Richard Stallman warned that documents could be taken hostage of the
vendor who provided the proprietary software. 20 years ago, Stallman
called for published industry standards for documents, backed up by
references model implementations in source code format - and offered
his Emacs text editor as a reference model. Over the years, thousands
of open source programs have been published under Open Source licenses,
establishing de-facto standards such as SGML, HTML, XML, Ghostscript,
TeX, DVI, IETF, Internet, and of course, Linux distributions.
To be accepted as a standard, Microsoft would have to give up the
right to make proprietary changes without publishing these changes to
the standard. It would have to specify subsets and supersets in terms
of industry standard formats, as well as take out platform specific
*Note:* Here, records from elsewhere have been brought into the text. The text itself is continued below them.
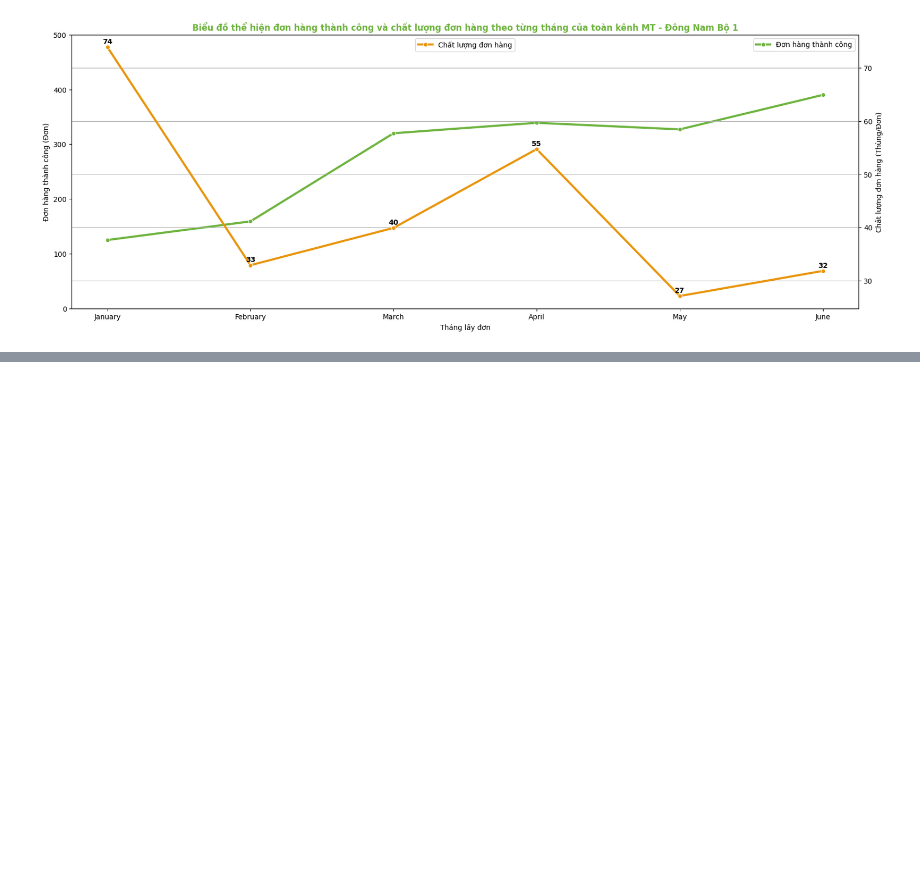
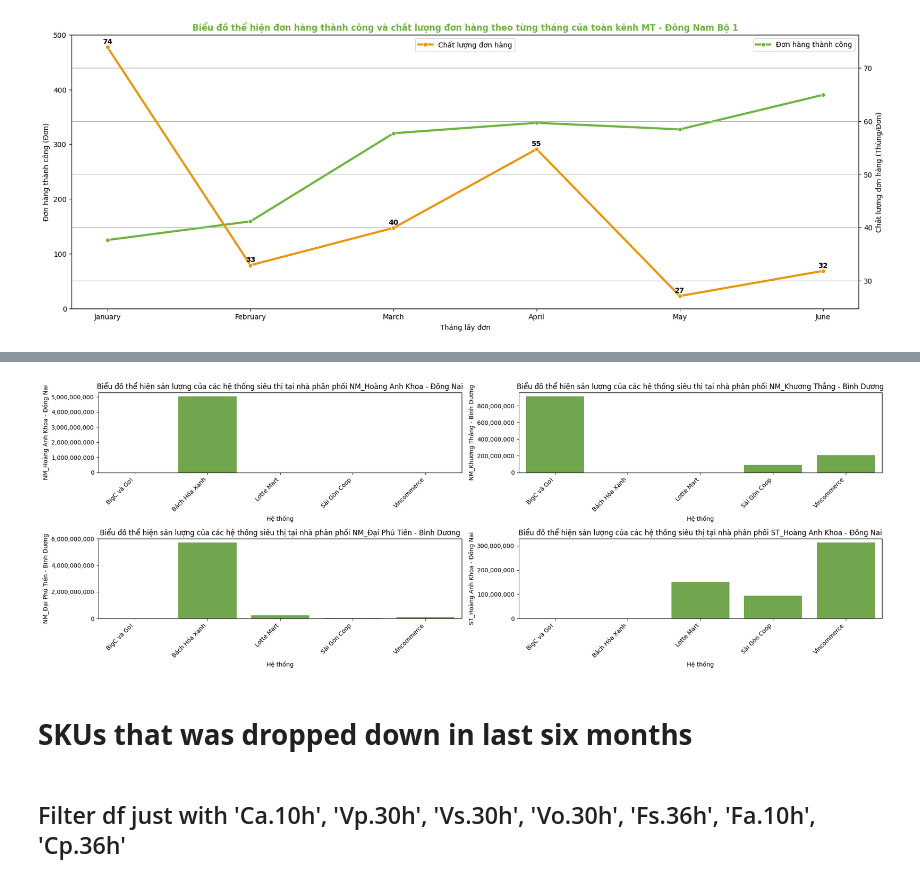
Before and after one commit to le0na123/Sales-in-first-six-year-of-soyamilk-company, a Jupyter notebook: first_six_months.ipynb, the cells around one changed output, grey strips where cells are left out. Drawn from its saved outputs; the diff is of its cells as text; code cells hidden in the pictures; blank space fills up the shorter version.

```diff
--- a/first_six_months.ipynb
+++ b/first_six_months.ipynb
@@ -155,0 +171,25 @@ for t, z in zip(orders['Tháng lấy đơn'], orders['Chất lượng đơn hàn
+# %%
+systems = pd.pivot_table(df.sort_values('Tháng', ascending=True), index=['Hệ thống'], columns=['Tên NPP'], values='Thành tiền', aggfunc='sum')
+# %%
+# Tạo subplot
+fig, axs = plt.subplots(2, 2, figsize=(20, 7))
+
+# Flat list của các subplot axes
+axes = axs.flatten()
+formatter = ticker.FuncFormatter(lambda x, pos: '{:,.0f}'.format(x))
+
+# Vẽ biểu đồ thanh cho mỗi NPP
+for ax, npp in zip(axes, systems.columns):  # Bỏ qua cột 'Hệ thống'
+    sns.barplot(data=systems.sort_values('Hệ thống', ascending=True), x='Hệ thống', y=npp, ax=ax, color='#6EB43F')
+    ax.set_title(f'Biểu đồ thể hiện sản lượng của các hệ thống siêu thị tại nhà phân phối {npp}')  # Đặt tiêu đề cho từng subplot
+    ax.set_xticklabels(ax.get_xticklabels(), rotation=45, ha='right')  # Xoay nhãn trục x
+    ax.yaxis.set_major_formatter(formatter)
+
+# Điều chỉnh layout
+plt.tight_layout();
+# %% [output]
+[figure, added]
+# %% [markdown]
+# **SKUs that was dropped down in last six months**
+# %% [markdown]
+## Filter df just with 'Ca.10h', 'Vp.30h', 'Vs.30h', 'Vo.30h', 'Fs.36h', 'Fa.10h', 'Cp.36h'
```
Also changed, not shown: parts of 9 cells of this notebook, 2 other files.
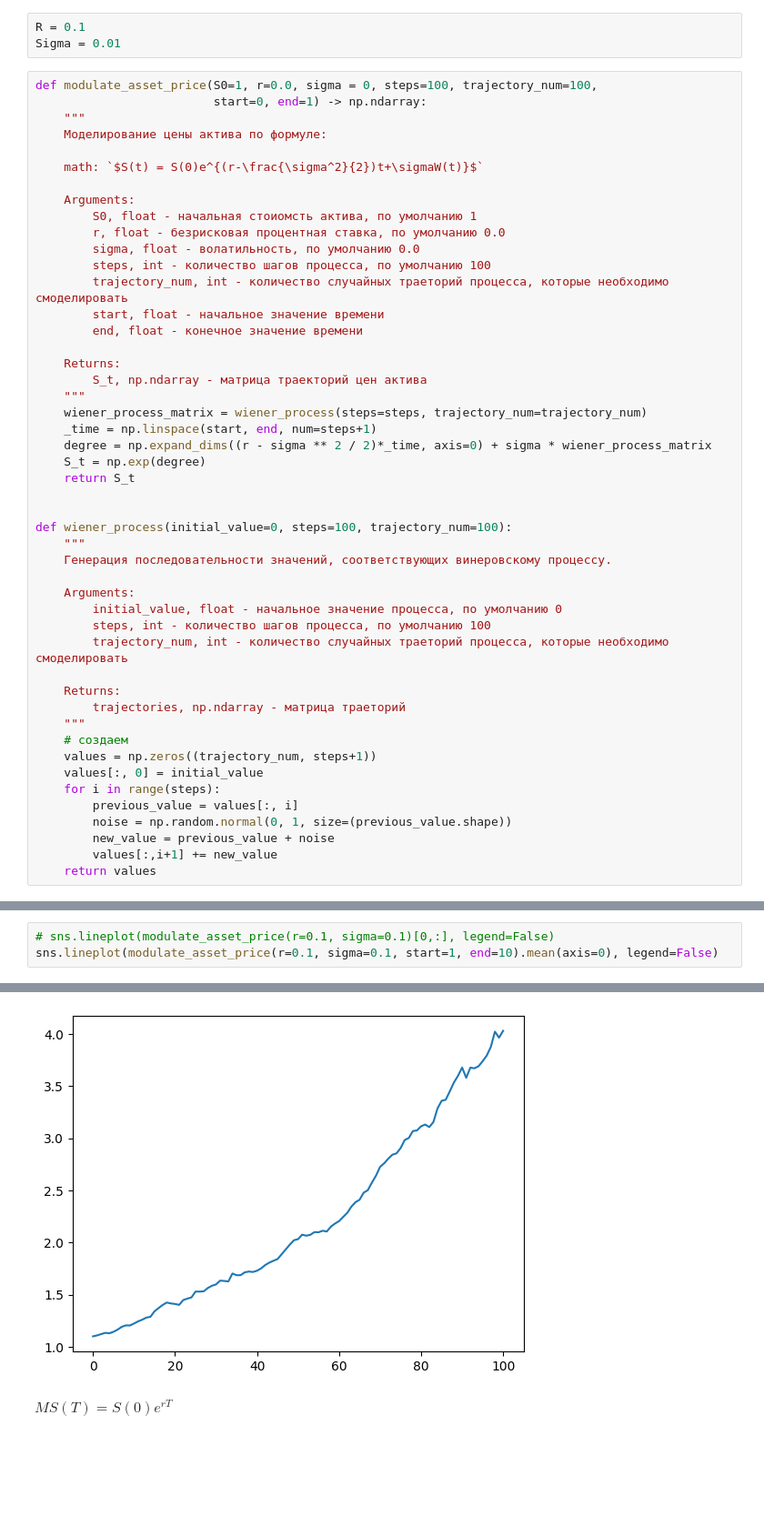
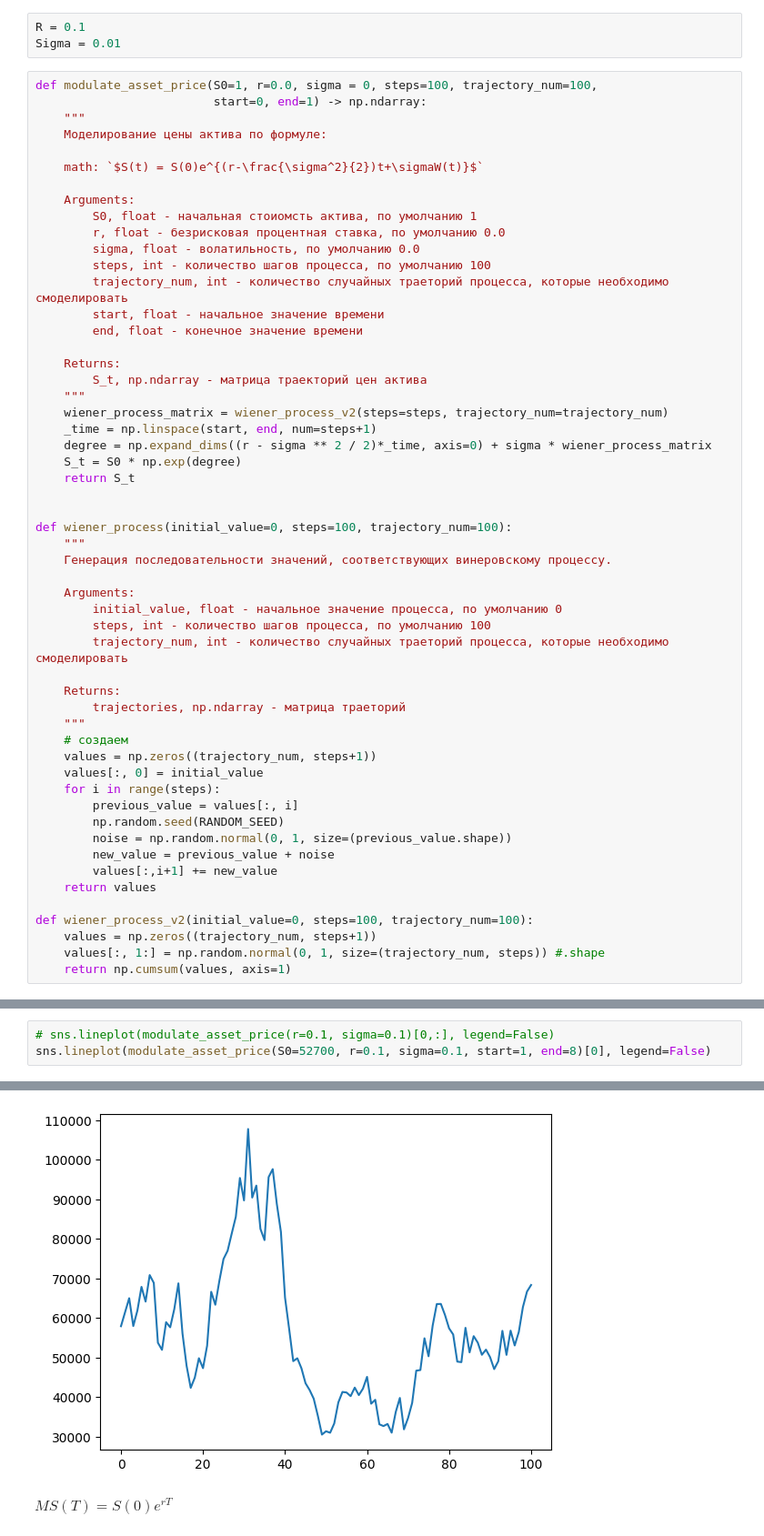
Before and after one commit to Kasymkhankhubiyev/Sirius-Uni, a Jupyter notebook: Derivatives/series1.ipynb, the cells around one changed output, grey strips where cells are left out. Shown at 91% size. Drawn from its saved outputs; the diff is of its cells as text; blank space fills up the shorter version.

```diff
--- a/Derivatives/series1.ipynb
+++ b/Derivatives/series1.ipynb
@@ -39,10 +41,10 @@ def modulate_asset_price(S0=1, r=0.0, sigma = 0, steps=100, trajectory_num=100,
     Returns:
         S_t, np.ndarray - матрица траекторий цен актива
     """
-    wiener_process_matrix = wiener_process(steps=steps, trajectory_num=trajectory_num)
+    wiener_process_matrix = wiener_process_v2(steps=steps, trajectory_num=trajectory_num)
     _time = np.linspace(start, end, num=steps+1)
     degree = np.expand_dims((r - sigma ** 2 / 2)*_time, axis=0) + sigma * wiener_process_matrix
-    S_t = np.exp(degree)
+    S_t = S0 * np.exp(degree)
     return S_t
 
 
@@ -63,7 +65,13 @@ def wiener_process(initial_value=0, steps=100, trajectory_num=100):
     values[:, 0] = initial_value
     for i in range(steps):
         previous_value = values[:, i]
+        np.random.seed(RANDOM_SEED)
         noise = np.random.normal(0, 1, size=(previous_value.shape))
         new_value = previous_value + noise
         values[:,i+1] += new_value
     return values
+
+def wiener_process_v2(initial_value=0, steps=100, trajectory_num=100):
+    values = np.zeros((trajectory_num, steps+1))
+    values[:, 1:] = np.random.normal(0, 1, size=(trajectory_num, steps)) #.shape
+    return np.cumsum(values, axis=1)
@@ -70,9 +91,9 @@ def wiener_process(initial_value=0, steps=100, trajectory_num=100):
 # %%
 # sns.lineplot(modulate_asset_price(r=0.1, sigma=0.1)[0,:], legend=False)
-sns.lineplot(modulate_asset_price(r=0.1, sigma=0.1, start=1, end=10).mean(axis=0), legend=False)
+sns.lineplot(modulate_asset_price(S0=52700, r=0.1, sigma=0.1, start=1, end=8)[0], legend=False)
 # %% [output]
 <Axes: >
-[figure, old version]
+[figure, new version]
 # %% [markdown]
 $MS(T) = S(0)e^{rT}$
 # %%
```
Also changed, not shown: parts of 20 cells of this notebook.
features such as embedded executable code and calls to executable code
(OLE, COM, and ActiveX objects) which depend on a specific operatiing
system and specific hardware platform.
Ironically, this may be doing Microsoft a favor. By providing platform
independent standards, there is a better chance to migrate to 64 bit
processors and the operating systems that support them. Look at the
huge mess when NT 3.x was released. Most 16 bit applications wouldn't
run on the new platform, and even documents had to be converted.
Third party software was an even bigger problem. Many people were
unable to access previous tax records and other critical financial
A public standard like Open Document, which does not require
executables, provides the flexibility to use any combination of 32 bit
or 64 bit systems, including Windows, Linux, and Unix.